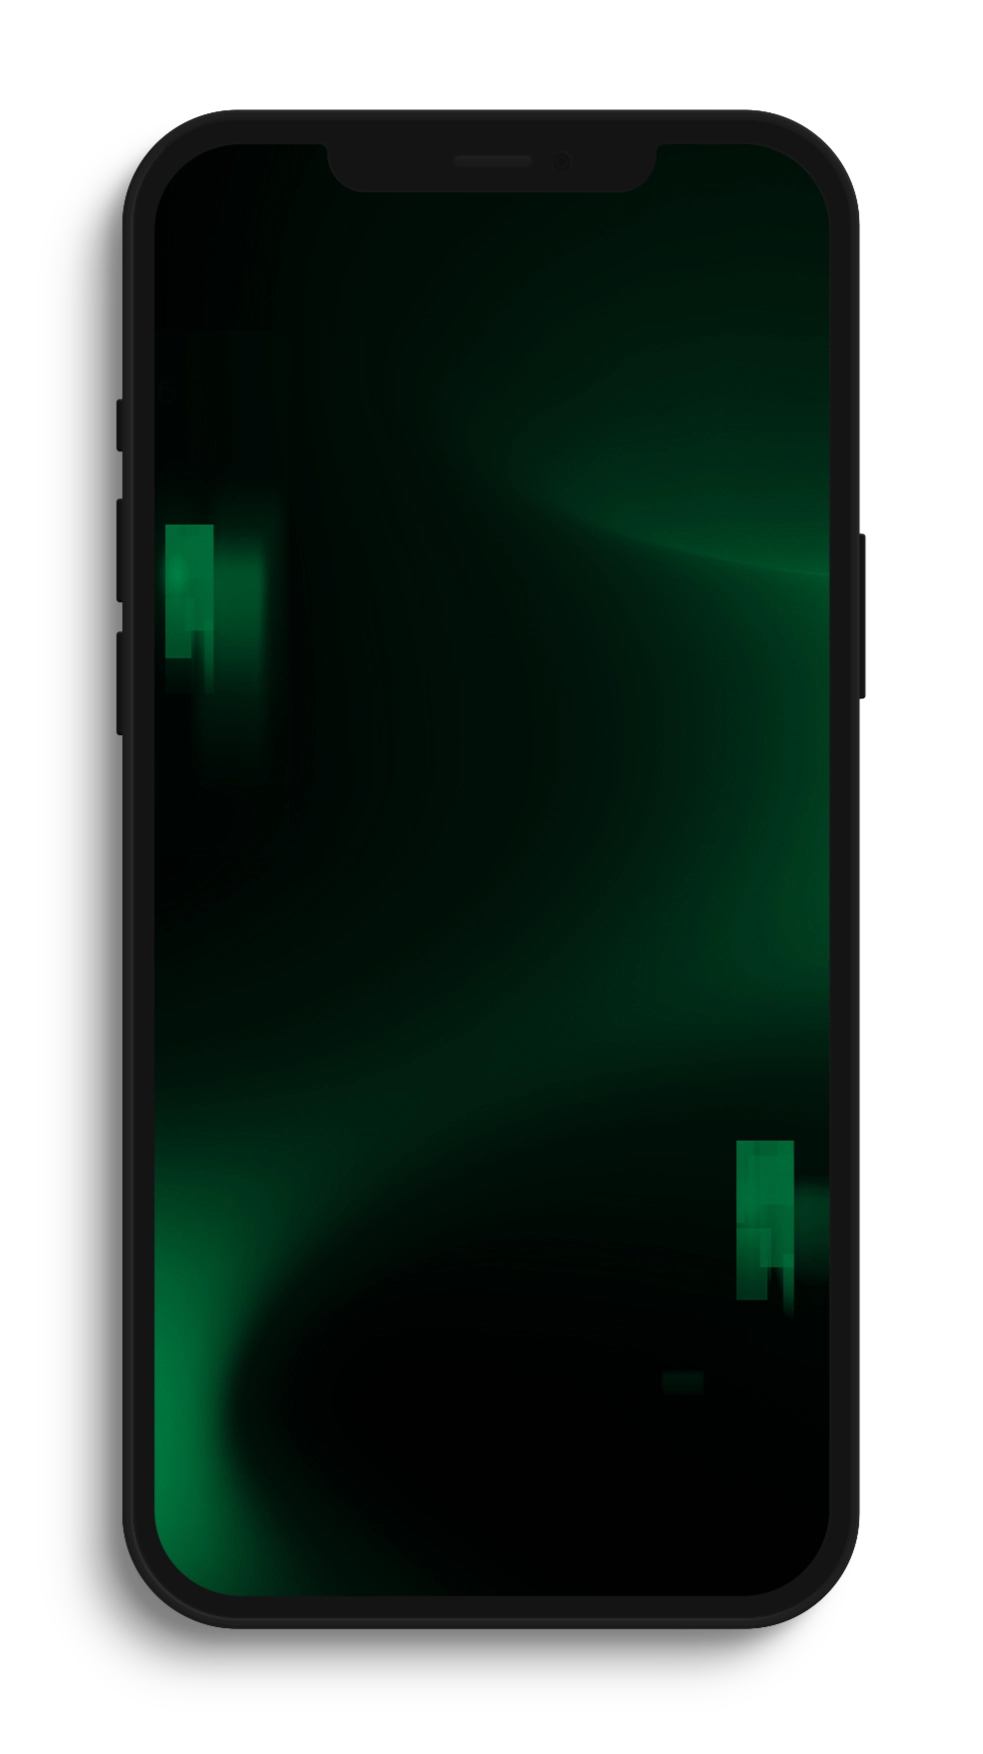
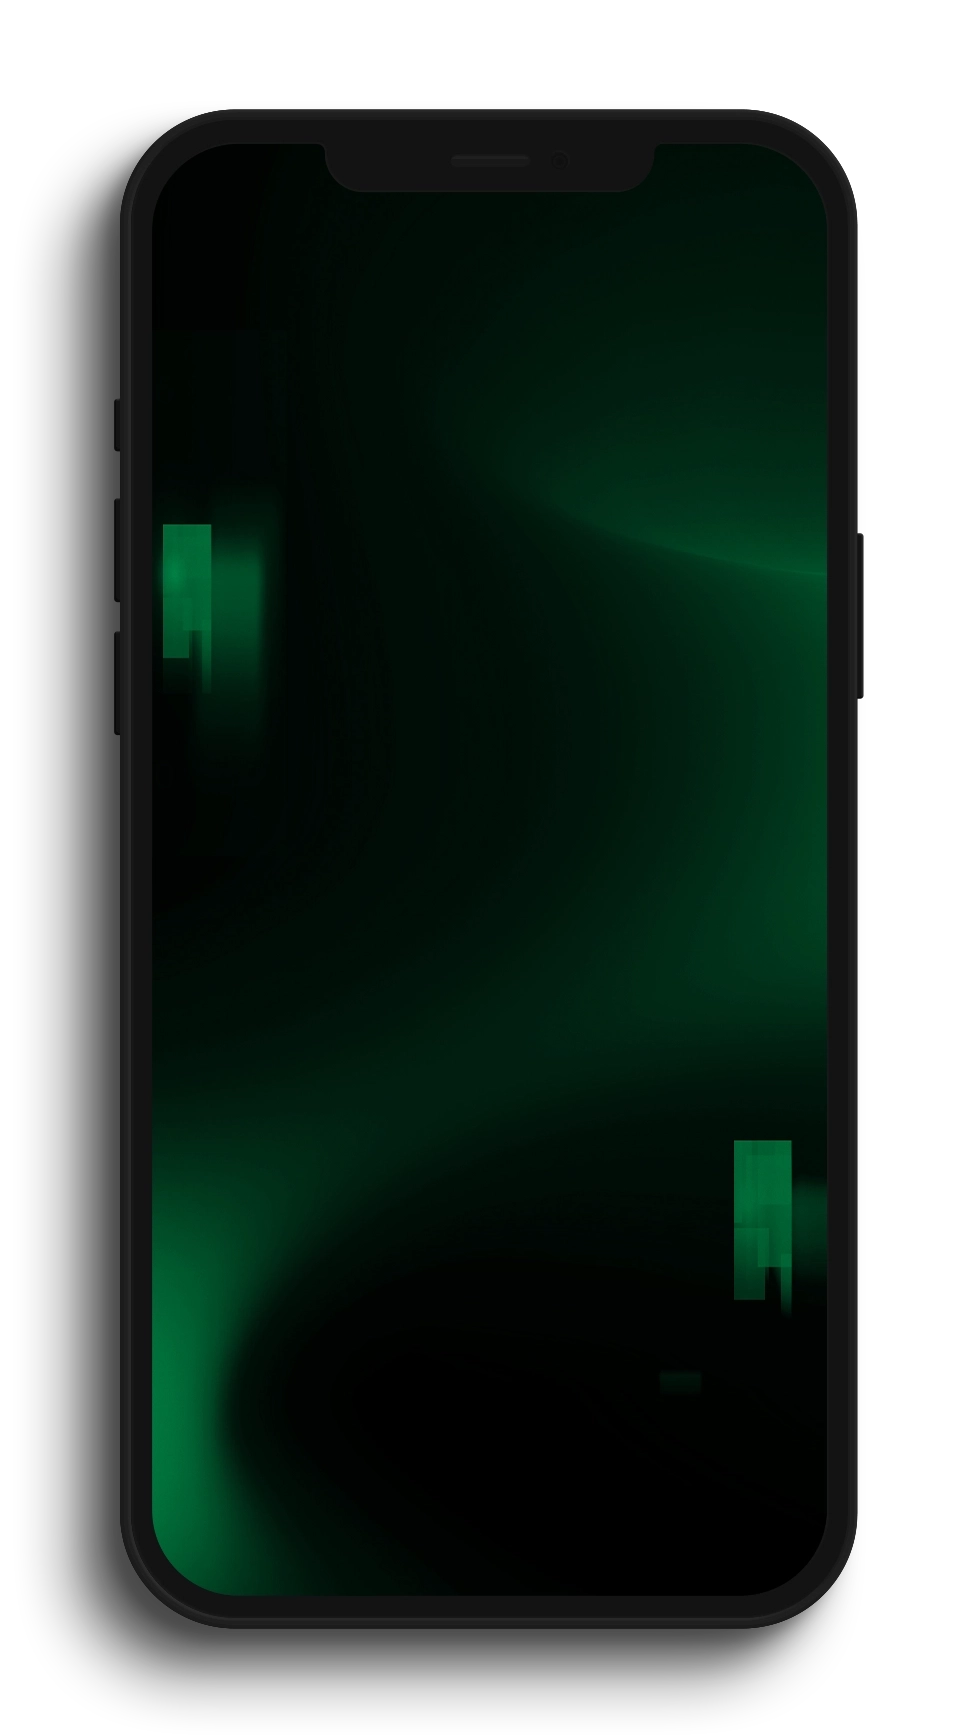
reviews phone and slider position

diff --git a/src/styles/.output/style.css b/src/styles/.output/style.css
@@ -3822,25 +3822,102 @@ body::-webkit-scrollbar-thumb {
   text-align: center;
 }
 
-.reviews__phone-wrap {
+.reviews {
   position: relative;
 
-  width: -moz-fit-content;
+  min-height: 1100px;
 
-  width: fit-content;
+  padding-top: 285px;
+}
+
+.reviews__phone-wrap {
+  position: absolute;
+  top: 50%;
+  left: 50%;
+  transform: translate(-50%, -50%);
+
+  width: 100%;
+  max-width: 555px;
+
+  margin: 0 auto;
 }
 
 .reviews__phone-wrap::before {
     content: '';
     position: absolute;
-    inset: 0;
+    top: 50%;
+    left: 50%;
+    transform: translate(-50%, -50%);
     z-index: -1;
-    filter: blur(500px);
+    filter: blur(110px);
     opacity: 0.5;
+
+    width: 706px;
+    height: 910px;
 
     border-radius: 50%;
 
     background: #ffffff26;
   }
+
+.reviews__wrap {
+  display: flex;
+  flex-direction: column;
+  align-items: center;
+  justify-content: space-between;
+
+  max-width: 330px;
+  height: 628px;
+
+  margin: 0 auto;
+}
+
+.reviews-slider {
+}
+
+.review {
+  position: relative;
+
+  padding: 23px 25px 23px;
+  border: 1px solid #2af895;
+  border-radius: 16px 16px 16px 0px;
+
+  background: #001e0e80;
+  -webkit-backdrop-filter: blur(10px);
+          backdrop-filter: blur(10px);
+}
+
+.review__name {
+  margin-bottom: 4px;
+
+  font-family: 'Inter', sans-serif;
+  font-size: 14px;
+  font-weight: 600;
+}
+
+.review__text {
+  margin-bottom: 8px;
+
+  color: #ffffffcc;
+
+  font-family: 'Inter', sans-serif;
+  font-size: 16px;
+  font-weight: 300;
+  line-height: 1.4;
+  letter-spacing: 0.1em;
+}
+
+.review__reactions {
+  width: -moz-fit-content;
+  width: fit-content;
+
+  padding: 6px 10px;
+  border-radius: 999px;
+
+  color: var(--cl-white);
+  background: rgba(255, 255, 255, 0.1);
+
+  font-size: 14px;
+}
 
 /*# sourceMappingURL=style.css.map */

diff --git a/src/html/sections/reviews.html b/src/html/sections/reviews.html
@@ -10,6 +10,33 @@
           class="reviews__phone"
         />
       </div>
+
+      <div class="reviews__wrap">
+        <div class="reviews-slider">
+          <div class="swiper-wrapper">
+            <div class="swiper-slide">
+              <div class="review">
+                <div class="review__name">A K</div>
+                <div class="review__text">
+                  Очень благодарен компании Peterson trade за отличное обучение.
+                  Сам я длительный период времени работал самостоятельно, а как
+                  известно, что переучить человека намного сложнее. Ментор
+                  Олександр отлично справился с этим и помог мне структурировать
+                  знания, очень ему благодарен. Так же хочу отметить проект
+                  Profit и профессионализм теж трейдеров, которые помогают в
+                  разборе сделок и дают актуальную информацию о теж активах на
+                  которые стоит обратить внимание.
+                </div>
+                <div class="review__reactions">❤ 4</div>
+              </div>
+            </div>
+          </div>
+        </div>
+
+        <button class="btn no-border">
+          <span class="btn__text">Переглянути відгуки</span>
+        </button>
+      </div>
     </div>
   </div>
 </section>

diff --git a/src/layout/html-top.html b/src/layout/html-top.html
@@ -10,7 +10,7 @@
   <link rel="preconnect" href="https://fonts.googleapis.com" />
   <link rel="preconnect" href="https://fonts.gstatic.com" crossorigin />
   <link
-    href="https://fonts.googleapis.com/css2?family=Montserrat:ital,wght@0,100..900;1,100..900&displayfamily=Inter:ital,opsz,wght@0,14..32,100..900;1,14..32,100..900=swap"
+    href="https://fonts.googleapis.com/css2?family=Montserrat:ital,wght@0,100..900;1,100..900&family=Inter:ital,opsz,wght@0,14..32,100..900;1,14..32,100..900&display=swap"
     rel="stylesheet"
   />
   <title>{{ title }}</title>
··········
# What you need to do
Of all the lines in the records, how many have the word "blur"? Write only the number.

# Problem solution
4